June 11, 1776:
Thomas Jefferson, John Adams, Benjamin Franklin, Roger Sherman, and Robert R. Livingston appointed to a committee to draft a declaration of independence.
June 12-27, 1776:
Jefferson, at the request of the committee, drafts a declaration, of which only a fragment exists. Jefferson’s clean, or “fair” copy, the “original Rough draught,” is reviewed by the committee. Both documents are in the manuscript collections of the Library of Congress.
June 28, 1776:
A fair copy of the committee draft of the Declaration of Independence is read in Congress.
July 1-4, 1776:
Congress debates and revises the Declaration of Independence.
July 2, 1776:
Congress declared the sovereign status of the United Colonies the following day, during the late afternoon of July 2 as the British fleet and army arrive at New York. The Committee of the Whole then turned to the Declaration, and it was given a second reading before adjournment.
July 3, 1776:
The Committee of the Whole gave the Declaration a third reading and commenced scrutiny of the precise wording of the proposed text. Two passages in the Committee of Five’s draft were rejected by the Committee of the Whole. One was a critical reference to the English people and the other was a denunciation of the slave trade and of slavery itself. The text of the Declaration was otherwise accepted without any other major changes.
July 4, 1776:
Congress adopts the Declaration of Independence in the late morning (around 11:00 am LMT) on a bright, sunny, but cool Philadelphia day. After the final vote by the Committee of the Whole, the draft document was then referred back to the Committee of Five in order to prepare a fair copy document to be redrafted-as-corrected for delivery to the broadside printer. And so convened later in the day to complete the task. The final redraft of the fair copy document was signed and ratified by John Hancock who was president of the Continental Congress (around 2:00 pm LMT)* and was sent a few blocks away to the printing shop of John Dunlap.
Dunlap was an Irish immigrant then 29 years old, who was tasked with the job; he apparently spent much of the night of July 4 setting type, correcting it, and running off the broadside sheets. Through the night, Dunlap printed about 200 broadsides for distribution. These prints are now called “Dunlap Broadsides.” Twenty-four copies are known to exist, two of which are in the Library of Congress. One of these was Washington’s personal copy.
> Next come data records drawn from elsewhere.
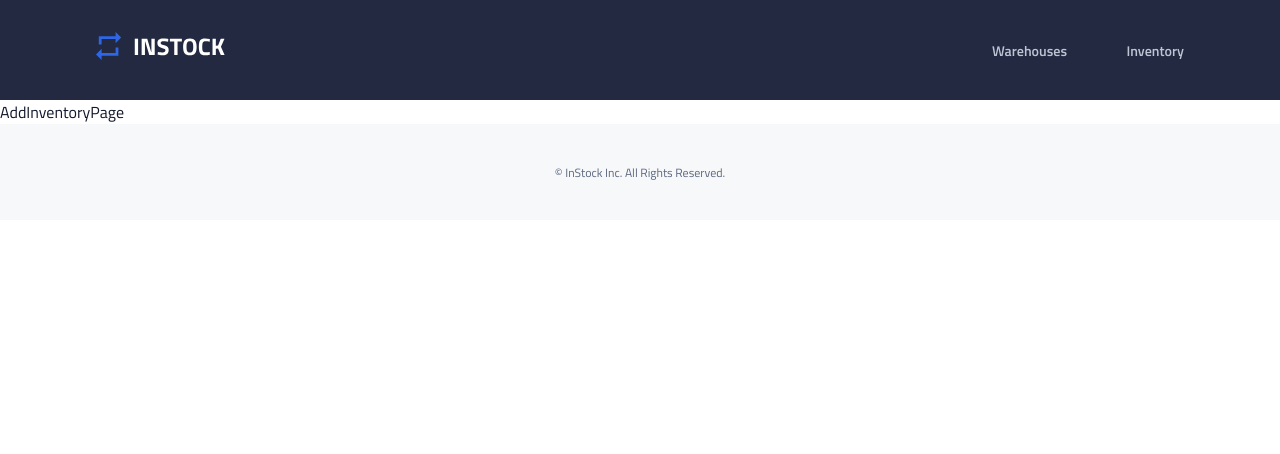
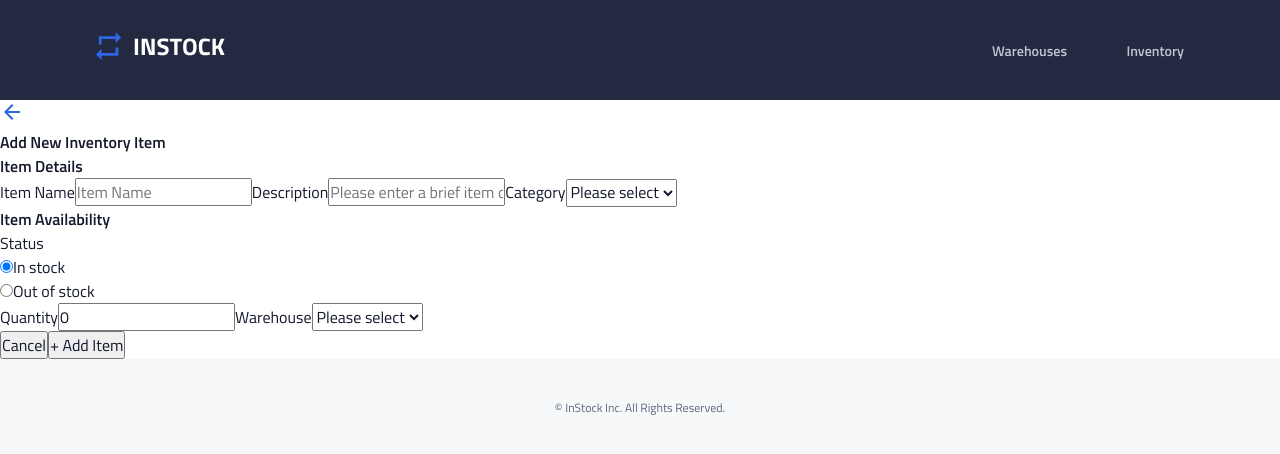
Before and after one commit to JimmyZ98/InStock, a React (Create React App) app: page /inventory-add in a window 1280 px wide. Shown: the top 454 px of the page. Built offline with nearby package versions, Linux system fonts and the light colour scheme.

Commit message:
created html for page

```diff
--- a/src/pages/AddInventoryPage/AddInventoryPage.js
+++ b/src/pages/AddInventoryPage/AddInventoryPage.js
@@ -1,8 +1,63 @@
-import React from "react";
+import { Component } from "react";
 import "./AddInventoryPage.scss";
+import backArrowIcon from '../../assets/Icons/arrow_back-24px.svg';
 
-function AddInventoryPage() {
-  return <div>AddInventoryPage</div>;
+class AddInventoryPage extends Component {
+
+  state = {
+
+   }
+
+  render() {
+
+    return (
+      <main className="new-inventory">
+      <section className="new-inventory__container">
+        <div className="new-inventory__title-container">
+          <img className="new-inventory__icon" src={backArrowIcon} alt='back'/>
+          <h1 className="new-inventory__title">Add New Inventory Item</h1>
+        </div>
+        <form className="new-inventory__form">
+          <div className="new-inventory__details-container">
+            <h2 className="new-inventory__sub-title">Item Details</h2>
+            <label className="new-inventory__label" htmlFor="name">Item Name</label>
+            <input className="new-inventory__input" id="name" placeholder="Item Name"/>
+            <label className="new-inventory__label" htmlFor="description">Description</label>
+            <input className="new-inventory__input new-inventory__input--description" id="description" placeholder="Please enter a brief item description..."/>
+            <label className="new-inventory__label" htmlFor="category">Category</label>
+            <select className="new-inventory__select" required id="category">
+              <option value=''>Please select</option>
+            </select>
+          </div>
+          <div className="new-inventory__availability-container">
+            <h2 className="new-inventory__sub-title">Item Availability</h2>
+            <p className="new-inventory__label">Status</p>
+            <div className="new-inventory__radio-container">
+              <div className="new-inventory__radio">
+                <input type="radio" id="in_stock" name="status" value="In Stock" checked/>
+                <label for="in_stock">In stock</label>
+              </div>
+              <div className="new-inventory__radio">
+                <input type="radio" id="out_of_stock" name="status" value="Out of Stock"/>
+                <label for="out_of_stock">Out of stock</label>
+              </div>
+            </div>
+            <label className="new-inventory__label" htmlFor="quantity">Quantity</label>
+            <input className="new-inventory__input" id="quantity" value='0'/>
+            <label className="new-inventory__label" htmlFor="warehouse">Warehouse</label>
+            <select className="new-inventory__select" required id="warehouse">
+              <option value=''>Please select</option>
+            </select>
+            <div className="new-inventory__button-container">
+              <button className="new-inventory__button new-inventory__button--cancel">Cancel</button>
+              <button className="new-inventory__button">+ Add Item</button>
+            </div>
+          </div>
+        </form>
+      </section>
+    </main>
+    );
+  }
 }
 
 export default AddInventoryPage;
```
“There is evidence it was done quickly, and in excitement—watermarks are reversed, some copies look as if they were folded before the ink could dry and bits of punctuation move around from one copy to another,” according to Ted Widmer, author of Ark of the Liberties: America and the World. “It is romantic to think that Benjamin Franklin, the greatest printer of his day, was there in Dunlap’s shop to supervise and that Jefferson, the nervous author, was also close at hand.” John Adams later wrote that during the final days leading up to the Declaration, “We were all in haste.”
July 5, 1776:
John Hancock, president of the Continental Congress, dispatches the first of Dunlap’s broadsides of the Declaration of Independence to the legislatures of New Jersey and Delaware.
July 6, 1776:
Pennsylvania Evening Post of July 6 prints the first newspaper rendition of the Declaration of Independence.
July 8, 1776:
The first public reading of the Declaration is in Philadelphia.
July 9, 1776:
Washington orders that the Declaration of Independence be read before the American army in New York
July 19, 1776:
Congress orders the Declaration of Independence engrossed (officially inscribed) and signed by members.
* Biography: Herbert S. Alan, “John Hancock, Patriot in Purple,” 1940, p.228, “At last, about 2 o’clock in the afternoon of the 4th, the great white paper was reported … and immediately ratified.”
Note: The first edition of Nick Campion’s “Book of World Horoscopes” did not include a Scorpio Rising version, but the revised second edition did. (See page 410-412, chart #368.) In this account, and also published in American Astrology, is another great resource verifying a time of 2:00 PM: “The History of the Great Seal,” by Gaillard Hunt. Then see source #1027 in Campion’s book which describes how President Gerald Ford decreed that the bicentennial celebration on 1976 would be held on July 4, 1976, and the ringing of the bells would occur at 2:00 PM.